▶ _MATERIAL PROVIDED_
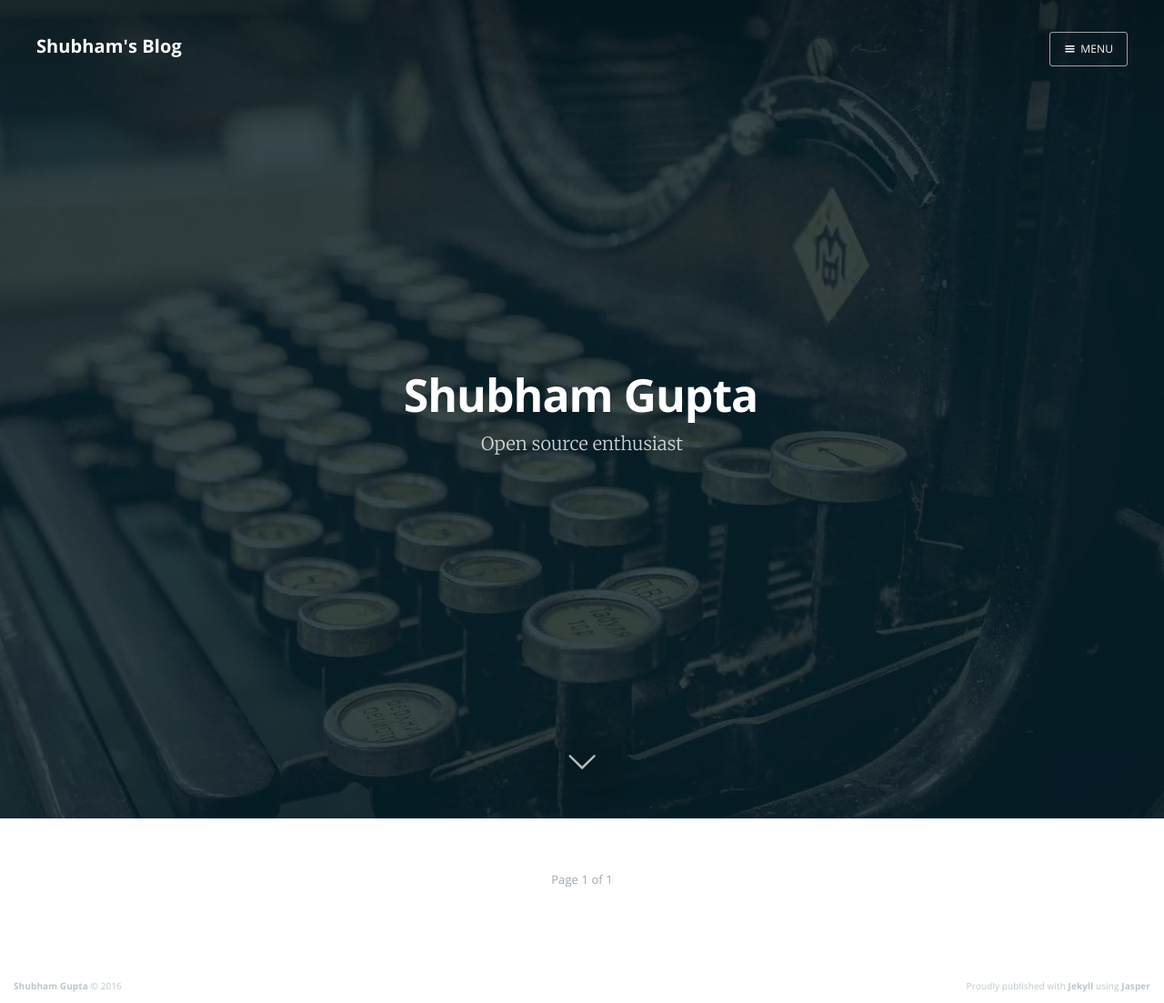
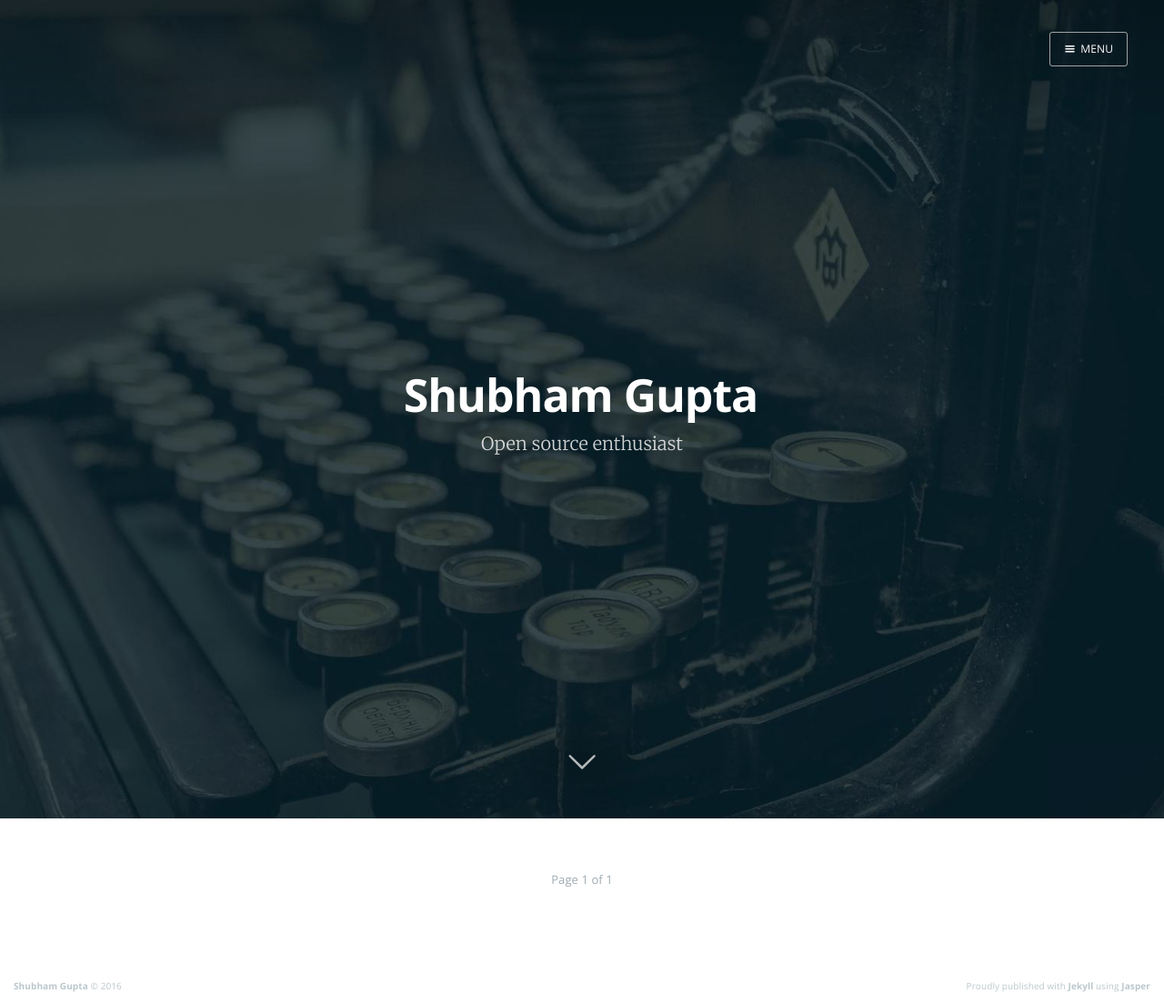
Before and after one commit to iamshubh22/iamshubh22.github.io, a Jekyll site: the page built from index.html, in a window 1280 px wide. Shown: the whole page at 91% size. Built offline with Jekyll 4.4.1, drawn with Linux system fonts in a browser that asks for light colours; nearby versions of some CDN libraries; the list of posts is cut into pages by our own code.

Commit message:
Update sidebar

```diff
--- a/_includes/navigation.html
+++ b/_includes/navigation.html
@@ -6,10 +6,10 @@
     <ul>
         <li class="nav-home {% if page.current == 'home' %} nav-current{% endif %}" role="presentation"><a href="{{ site.baseurl }}">Home</a></li>
         <li class="nav-about {% if page.current == 'about' %} nav-current{% endif %}" role="presentation"><a href="{{ site.baseurl }}about">About me</a></li>
-        <li class="nav-projects {% if page.url contains 'projects' %} nav-current{% endif %}" role="presentation"><a href="{{ site.baseurl }}tag/projects">Projects</a></li>
-        <li class="nav-resume {% if page.url contains 'resume' %} nav-current{% endif %}" role="presentation"><a href="{{ site.baseurl }}tag/resume">Resume</a></li>
-        <li class="nav-hobbies {% if page.url contains 'hobbies' %} nav-current{% endif %}" role="presentation"><a href="{{ site.baseurl }}tag/hobbies">Hobbies</a></li>
-        <li class="nav-contact {% if page.current == 'contact' %} nav-current{% endif %}" role="presentation"><a href="{{ site.baseurl }}author/shubham">Contact me</a></li>
+        <li class="nav-projects {% if page.url contains 'projects' %} nav-current{% endif %}" role="presentation"><a href="{{ site.baseurl }}projects">Projects</a></li>
+        <li class="nav-resume {% if page.url contains 'resume' %} nav-current{% endif %}" role="presentation"><a href="{{ site.baseurl }}resume">Resume</a></li>
+        <li class="nav-hobbies {% if page.url contains 'hobbies' %} nav-current{% endif %}" role="presentation"><a href="{{ site.baseurl }}hobbies">Hobbies</a></li>
+        <li class="nav-contact {% if page.current == 'contact' %} nav-current{% endif %}" role="presentation"><a href="{{ site.baseurl }}contact">Contact me</a></li>
     </ul>
     <a class="subscribe-button icon-feed" href="{{ site.baseurl }}rss.xml">Subscribe</a>
 </div>
--- a/index.html
+++ b/index.html
@@ -15,7 +15,7 @@
   style="background-image: url({{ site.baseurl }}{{ page.cover }}) {% else %}no-cover{% endif %}">
   <nav class="main-nav overlay clearfix">
     {% if page.logo %}
-      <a class="blog-logo" href="{{ site.baseurl }}" style="font-family: Open Sans; font-size: 20px; font-weight: bold; color: white;">Shubham's Blog</a>
+      <a class="blog-logo" href="{{ site.baseurl }}" style="font-family: Open Sans; font-size: 20px; font-weight: bold; color: white;"></a>
     {% endif %}
     {% if page.navigation %}
       <a class="menu-button icon-menu" href="#"><span class="word">Menu</span></a>
```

▶ _TRY IT_
All of the records above are to be written out exactly, minus their images.

▶ _ANSWER FOR THIS EXERCISE_
Before and after one commit to iamshubh22/iamshubh22.github.io, a Jekyll site: the page built from index.html, in a window 1280 px wide. Shown: the whole page at 91% size. Built offline with Jekyll 4.4.1, drawn with Linux system fonts in a browser that asks for light colours; nearby versions of some CDN libraries; the list of posts is cut into pages by our own code.

Commit message:
Update sidebar

```diff
--- a/_includes/navigation.html
+++ b/_includes/navigation.html
@@ -6,10 +6,10 @@
     <ul>
         <li class="nav-home {% if page.current == 'home' %} nav-current{% endif %}" role="presentation"><a href="{{ site.baseurl }}">Home</a></li>
         <li class="nav-about {% if page.current == 'about' %} nav-current{% endif %}" role="presentation"><a href="{{ site.baseurl }}about">About me</a></li>
-        <li class="nav-projects {% if page.url contains 'projects' %} nav-current{% endif %}" role="presentation"><a href="{{ site.baseurl }}tag/projects">Projects</a></li>
-        <li class="nav-resume {% if page.url contains 'resume' %} nav-current{% endif %}" role="presentation"><a href="{{ site.baseurl }}tag/resume">Resume</a></li>
-        <li class="nav-hobbies {% if page.url contains 'hobbies' %} nav-current{% endif %}" role="presentation"><a href="{{ site.baseurl }}tag/hobbies">Hobbies</a></li>
-        <li class="nav-contact {% if page.current == 'contact' %} nav-current{% endif %}" role="presentation"><a href="{{ site.baseurl }}author/shubham">Contact me</a></li>
+        <li class="nav-projects {% if page.url contains 'projects' %} nav-current{% endif %}" role="presentation"><a href="{{ site.baseurl }}projects">Projects</a></li>
+        <li class="nav-resume {% if page.url contains 'resume' %} nav-current{% endif %}" role="presentation"><a href="{{ site.baseurl }}resume">Resume</a></li>
+        <li class="nav-hobbies {% if page.url contains 'hobbies' %} nav-current{% endif %}" role="presentation"><a href="{{ site.baseurl }}hobbies">Hobbies</a></li>
+        <li class="nav-contact {% if page.current == 'contact' %} nav-current{% endif %}" role="presentation"><a href="{{ site.baseurl }}contact">Contact me</a></li>
     </ul>
     <a class="subscribe-button icon-feed" href="{{ site.baseurl }}rss.xml">Subscribe</a>
 </div>
--- a/index.html
+++ b/index.html
@@ -15,7 +15,7 @@
   style="background-image: url({{ site.baseurl }}{{ page.cover }}) {% else %}no-cover{% endif %}">
   <nav class="main-nav overlay clearfix">
     {% if page.logo %}
-      <a class="blog-logo" href="{{ site.baseurl }}" style="font-family: Open Sans; font-size: 20px; font-weight: bold; color: white;">Shubham's Blog</a>
+      <a class="blog-logo" href="{{ site.baseurl }}" style="font-family: Open Sans; font-size: 20px; font-weight: bold; color: white;"></a>
     {% endif %}
     {% if page.navigation %}
       <a class="menu-button icon-menu" href="#"><span class="word">Menu</span></a>
```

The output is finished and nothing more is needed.